# [EXERCISE DIRECTIONS]
Pictures aside, print all of the data below exactly as written.

# [INPUT DATA]
- Opening Delimiter -
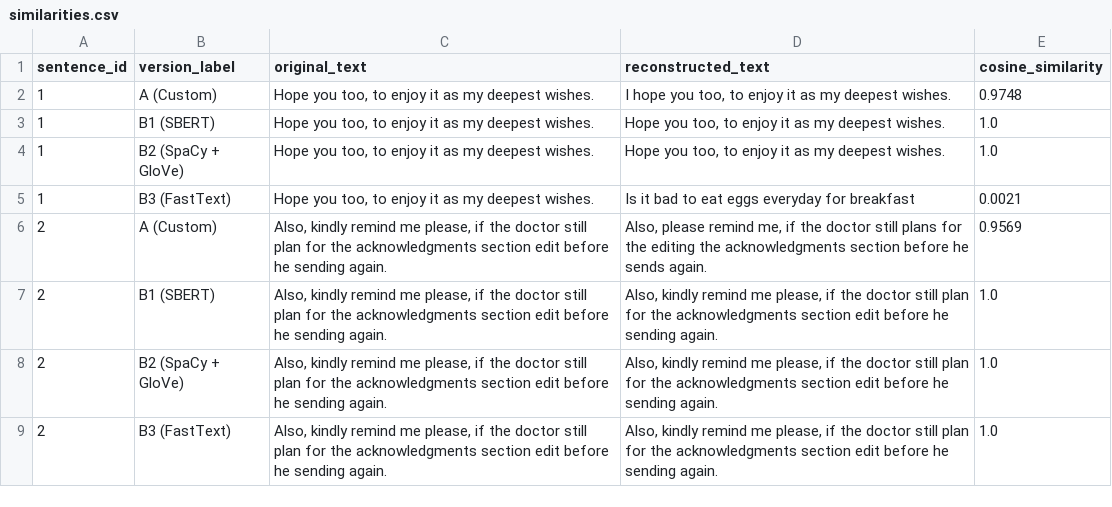
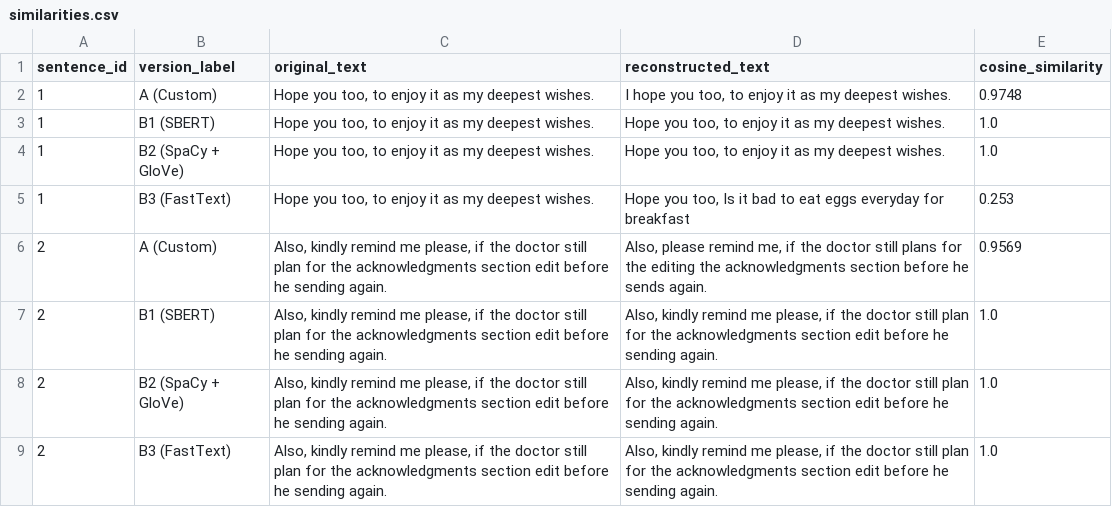
Before and after one commit to bt001/NLP.Assignment, a CSV file: Deliverable_2/outputs/similarities.csv, drawn as a sheet; only a part is shown.

Commit message:
Improves text reconstruction and setup
Refines text reconstruction in SpaCy and FastText pipelines by correcting minor errors and improving semantic accuracy.

Introduces a comprehensive README with setup instructions, project structure, methods, and evaluation metrics.

Adds setup scripts for Conda environment creation to streamline project setup and ensures reproducibility across different operating systems.

Removes unnecessary PCA plot files and adds environment.yml file to specify project dependencies.

```diff
--- a/Deliverable_2/outputs/similarities.csv
+++ b/Deliverable_2/outputs/similarities.csv
@@ -4,3 +4,3 @@ sentence_id,version_label,original_text,reconstructed_text,cosine_similarity
 1,B2 (SpaCy + GloVe),"Hope you too, to enjoy it as my deepest wishes.","Hope you too, to enjoy it as my deepest wishes.",1.0
-1,B3 (FastText),"Hope you too, to enjoy it as my deepest wishes.",Is it bad to eat eggs everyday for breakfast,0.0021
+1,B3 (FastText),"Hope you too, to enjoy it as my deepest wishes.","Hope you too, Is it bad to eat eggs everyday for breakfast",0.253
 2,A (Custom),"Also, kindly remind me please, if the doctor still plan for the acknowledgments section edit before he sending again.","Also, please remind me, if the doctor still plans for the editing the acknowledgments section before he sends again.",0.9569
```
Also changed, not shown: 7 other files.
- Closing Delimiter -
# [RESULT OF THIS EXERCISE]
Before and after one commit to bt001/NLP.Assignment, a CSV file: Deliverable_2/outputs/similarities.csv, drawn as a sheet; only a part is shown.

Commit message:
Improves text reconstruction and setup
Refines text reconstruction in SpaCy and FastText pipelines by correcting minor errors and improving semantic accuracy.

Introduces a comprehensive README with setup instructions, project structure, methods, and evaluation metrics.

Adds setup scripts for Conda environment creation to streamline project setup and ensures reproducibility across different operating systems.

Removes unnecessary PCA plot files and adds environment.yml file to specify project dependencies.

```diff
--- a/Deliverable_2/outputs/similarities.csv
+++ b/Deliverable_2/outputs/similarities.csv
@@ -4,3 +4,3 @@ sentence_id,version_label,original_text,reconstructed_text,cosine_similarity
 1,B2 (SpaCy + GloVe),"Hope you too, to enjoy it as my deepest wishes.","Hope you too, to enjoy it as my deepest wishes.",1.0
-1,B3 (FastText),"Hope you too, to enjoy it as my deepest wishes.",Is it bad to eat eggs everyday for breakfast,0.0021
+1,B3 (FastText),"Hope you too, to enjoy it as my deepest wishes.","Hope you too, Is it bad to eat eggs everyday for breakfast",0.253
 2,A (Custom),"Also, kindly remind me please, if the doctor still plan for the acknowledgments section edit before he sending again.","Also, please remind me, if the doctor still plans for the editing the acknowledgments section before he sends again.",0.9569
```
Also changed, not shown: 7 other files.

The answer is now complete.